Undelivered Valentines, Part 4-A

There’s something to be said for sticktoitiveness, besides the unpleasant beating-a-dead animal simile. I’ve just about wrapped up a beast of a short story that algally bloomed into my (ahem, first) novella, aka “Undelivered Valentines.” Here’s a link to Part 3, and I’m providing a synopsis to sprint my memory and yours. I’m splitting Part 4 up because it’s hovering around 16K in sum; I will have it all posted by tomorrow (21 January), come hellish unedits or high watering-down. Thanks again for bearing with me on a gut-grinding-into-hopeful-diamonds process of creativity. Both this story and the blog.

 

. . . Stopping a piece of work just because it’s hard, either emotionally or imaginatively, is a bad idea. Sometimes you have to go on when you don’t feel like it, and sometimes you’re doing good work when it feels like all you’re managing is to shovel shit from a sitting position.” —Stephen King, On Writing

 

SYNOPSIS of the STORY SO FAR

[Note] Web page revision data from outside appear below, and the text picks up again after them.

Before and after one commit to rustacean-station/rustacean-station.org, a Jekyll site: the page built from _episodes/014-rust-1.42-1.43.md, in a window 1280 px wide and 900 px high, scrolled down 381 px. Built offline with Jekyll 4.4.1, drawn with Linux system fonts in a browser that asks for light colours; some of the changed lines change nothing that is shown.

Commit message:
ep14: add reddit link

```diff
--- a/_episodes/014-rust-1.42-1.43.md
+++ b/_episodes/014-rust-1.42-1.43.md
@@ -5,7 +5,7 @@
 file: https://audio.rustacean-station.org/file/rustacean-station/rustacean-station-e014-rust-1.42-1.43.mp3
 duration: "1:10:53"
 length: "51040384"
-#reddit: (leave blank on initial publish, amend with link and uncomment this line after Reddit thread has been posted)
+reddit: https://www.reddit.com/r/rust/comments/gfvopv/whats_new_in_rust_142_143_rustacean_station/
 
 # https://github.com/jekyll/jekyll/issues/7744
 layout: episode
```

It happened one summer . . . Jamie and her teen-aged daughter Emily (not to mention their mutt, Rusty) have moved into a large, old, in-need-of-TLC house in rural Indiana that was used as pest house in the past. Jamie is a widow and an academic. Emily is a somewhat shy teen, but she’s made a new friend named Jud, who works as a page at the town’s library, and he figures into the story more as time passes, although the story proper plays out in a less-than-one-week period. The girl at the center of the story feels she has made contact with a being inhabiting her new (old) home, and she proceeds to try to convince her skeptical mother that ghosts do exist. Set in approximately the early 1990s, this yarn limns elements of grief and loss, race and identity, forgiveness, life and the beyond-life, hope, and hearts hardened and whether they can be made malleable again. All this froth flows into a speculative (paranormal) historical novella that’s oddly romantic and that leads several characters toward illnesses, risks, and, ultimately, some epiphanies in the challenge to find out who wrote a mystery love letter, signed only Thomas, some 80 years ago and found by Emily.

 

Undelivered Valentines, Part 4, Section A

 By Leigh Ward-Smith

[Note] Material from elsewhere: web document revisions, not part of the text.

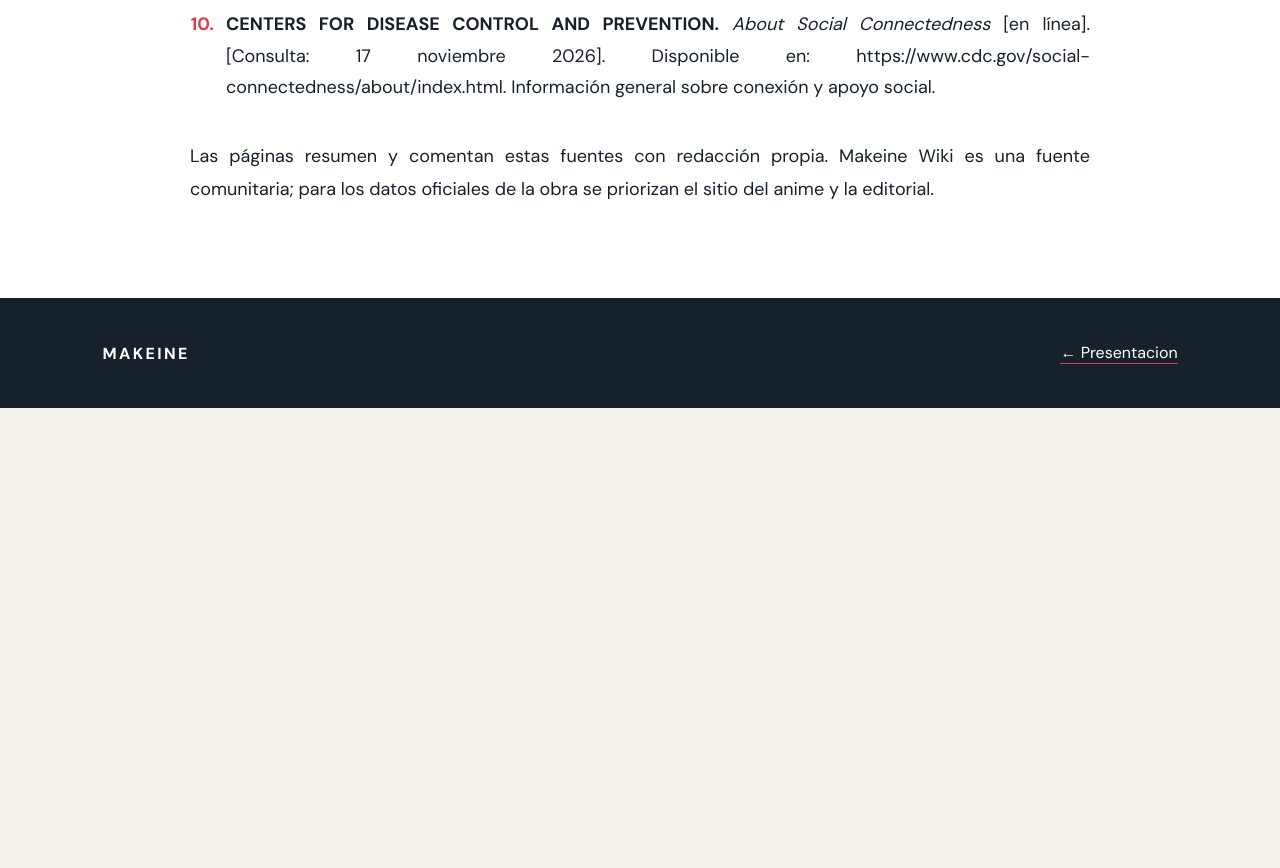
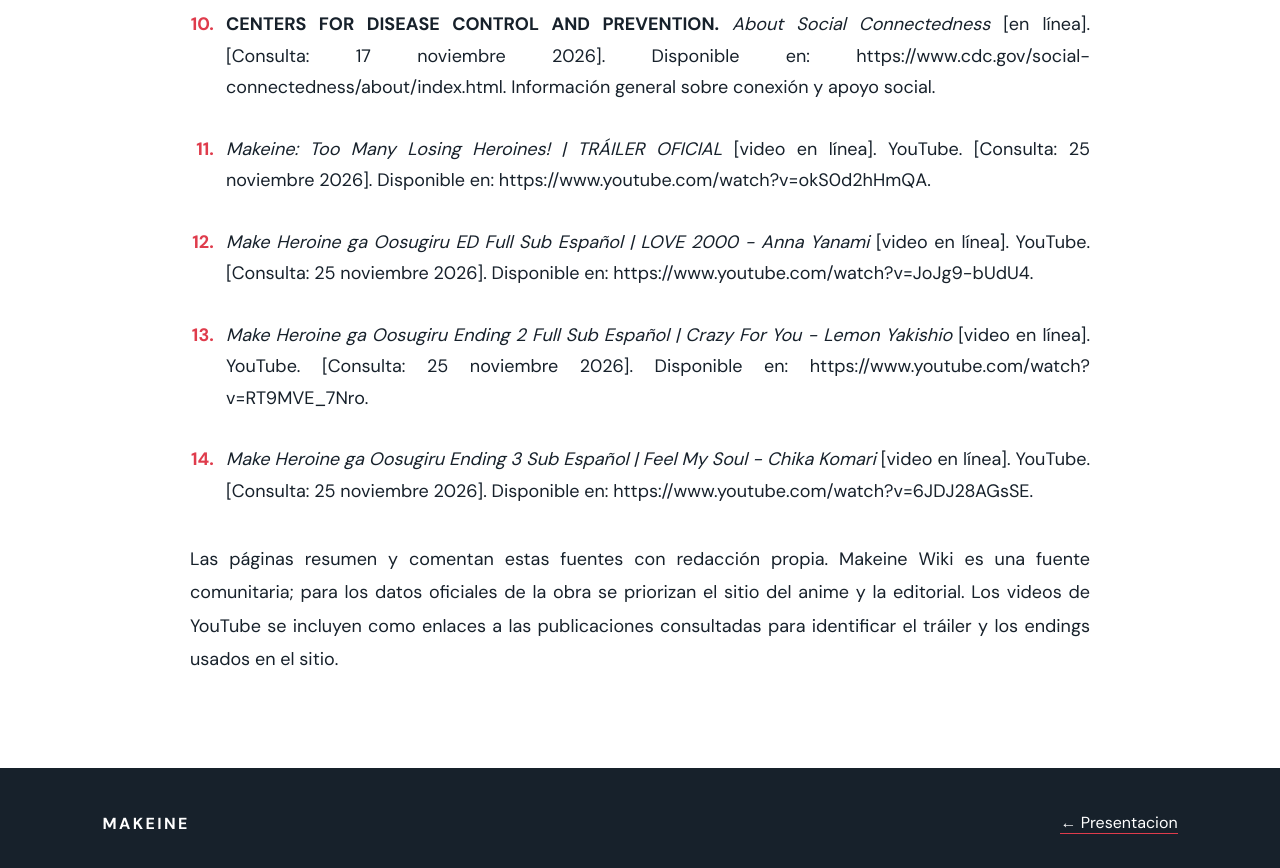
Before and after one commit to walteredu29-tech/makeine-page, a plain HTML site: page Referencias/referencias.html in a window 1280 px wide. Shown: the part 1461-2329 px from the top of the page. Before the commit the page ends 1869 px from the top, so only its background shows below. Drawn offline with Linux system fonts and the light colour scheme; a web font is replaced by a local one.

Commit message:
Add video sources to references
Co-authored-by: Copilot <223556219+Copilot@users.noreply.github.com>

```diff
--- a/Referencias/referencias.html
+++ b/Referencias/referencias.html
@@ -32,9 +32,13 @@
           <li id="ref-8"><strong>SHOGAKUKAN.</strong> <em>Make Heroine ga Oosugiru! 2</em> [en línea]. [Consulta: 17 noviembre 2026]. Disponible en: <a href="https://www.shogakukan.co.jp/books/09453041" target="_blank" rel="noopener noreferrer">https://www.shogakukan.co.jp/books/09453041</a>. Ficha editorial del segundo volumen.</li>
           <li id="ref-9"><strong>WORLD HEALTH ORGANIZATION.</strong> <em>Adolescent mental health</em> [en línea]. [Consulta: 17 noviembre 2026]. Disponible en: <a href="https://www.who.int/news-room/fact-sheets/detail/adolescent-mental-health" target="_blank" rel="noopener noreferrer">https://www.who.int/news-room/fact-sheets/detail/adolescent-mental-health</a>. Información general sobre salud mental en la adolescencia.</li>
           <li id="ref-10"><strong>CENTERS FOR DISEASE CONTROL AND PREVENTION.</strong> <em>About Social Connectedness</em> [en línea]. [Consulta: 17 noviembre 2026]. Disponible en: <a href="https://www.cdc.gov/social-connectedness/about/index.html" target="_blank" rel="noopener noreferrer">https://www.cdc.gov/social-connectedness/about/index.html</a>. Información general sobre conexión y apoyo social.</li>
+          <li id="ref-11"><em>Makeine: Too Many Losing Heroines! | TRÁILER OFICIAL</em> [video en línea]. YouTube. [Consulta: 25 noviembre 2026]. Disponible en: <a href="https://www.youtube.com/watch?v=okS0d2hHmQA" target="_blank" rel="noopener noreferrer">https://www.youtube.com/watch?v=okS0d2hHmQA</a>.</li>
+          <li id="ref-12"><em>Make Heroine ga Oosugiru ED Full Sub Español | LOVE 2000 - Anna Yanami</em> [video en línea]. YouTube. [Consulta: 25 noviembre 2026]. Disponible en: <a href="https://www.youtube.com/watch?v=JoJg9-bUdU4" target="_blank" rel="noopener noreferrer">https://www.youtube.com/watch?v=JoJg9-bUdU4</a>.</li>
+          <li id="ref-13"><em>Make Heroine ga Oosugiru Ending 2 Full Sub Español | Crazy For You - Lemon Yakishio</em> [video en línea]. YouTube. [Consulta: 25 noviembre 2026]. Disponible en: <a href="https://www.youtube.com/watch?v=RT9MVE_7Nro" target="_blank" rel="noopener noreferrer">https://www.youtube.com/watch?v=RT9MVE_7Nro</a>.</li>
+          <li id="ref-14"><em>Make Heroine ga Oosugiru Ending 3 Sub Español | Feel My Soul - Chika Komari</em> [video en línea]. YouTube. [Consulta: 25 noviembre 2026]. Disponible en: <a href="https://www.youtube.com/watch?v=6JDJ28AGsSE" target="_blank" rel="noopener noreferrer">https://www.youtube.com/watch?v=6JDJ28AGsSE</a>.</li>
         </ol>
 
-        <p>Las páginas resumen y comentan estas fuentes con redacción propia. Makeine Wiki es una fuente comunitaria; para los datos oficiales de la obra se priorizan el sitio del anime y la editorial.</p>
+        <p>Las páginas resumen y comentan estas fuentes con redacción propia. Makeine Wiki es una fuente comunitaria; para los datos oficiales de la obra se priorizan el sitio del anime y la editorial. Los videos de YouTube se incluyen como enlaces a las publicaciones consultadas para identificar el tráiler y los endings usados en el sitio.</p>
 
       </article>
     </section>
```
Also changed, not shown: Contenido 2/historia.html (+1 -1 lines), Contenido 3/rechazo.html (+1 -1 lines), Contenido 4/amistad.html (+1 -1 lines), Principal/Principal.html (+1 -1 lines), Contenido 2/codigo-historia.txt, Contenido 3/codigo-rechazo.txt, Contenido 4/codigo-amistad.txt, Principal/codigo-Principal.txt, Referencias/codigo-referencias.txt.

They shared ideas over a thick-crusted pepperoni and cheese pizza at one of the three eating establishments in town, Alighieri’s Pizzeria, which was not yet busy on a Saturday afternoon.

“So, di’ja find anything interesting, Em-an-Em?” Jamie asked as she picked off the globular meats.

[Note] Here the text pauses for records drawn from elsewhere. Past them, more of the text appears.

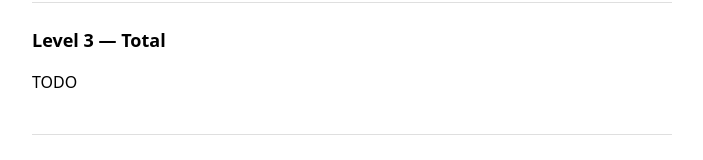
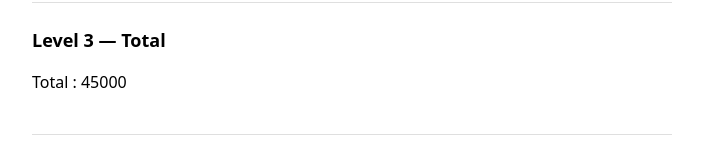
Before and after one commit to webdev-if-its/frontend-5053241036, a React (Vite) app in the folder pertemuan-02/: page / in a window 1280 px wide. Shown: the part 598-758 px from the top of the page, without its empty margins (288-991 px from the left). Built offline with nearby package versions, Linux system fonts and the light colour scheme.

Commit message:
pertemuan-02: level 3 selesai

```diff
--- a/pertemuan-02/src/components/Total.tsx
+++ b/pertemuan-02/src/components/Total.tsx
@@ -2,6 +2,11 @@
 // Lalu render satu elemen yang memuat teks "Total: " diikuti HASIL PERKALIAN
 // qty * harga (pakai ekspresi { } di JSX, jangan hardcode angkanya). Lihat
 // SOAL.md untuk kontrak lengkap.
-export function Total(props: any) {
-  return <p>TODO</p>
+
+type TotalProps = {
+  qty : number
+  harga : number
 }
+export function Total({qty, harga} : TotalProps) {
+  return <p>Total : {qty * harga}</p>
+}
```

Resisting the urge to flinch at her mother’s silly sometimes-nickname for her, Emily replied, “Yeah. A few things. For example, did you know that

in Japanese folklore there’s a tale about a clam that grows so giant that it rises to the sea surface and exhales a mirage made of cities or that there’s a mystical incense that can call up the spirits of the dead or—”

“That’s all very interesting, but I meant did you find something relevant to our Mr. Mysterious Letter-Writer?” Continue reading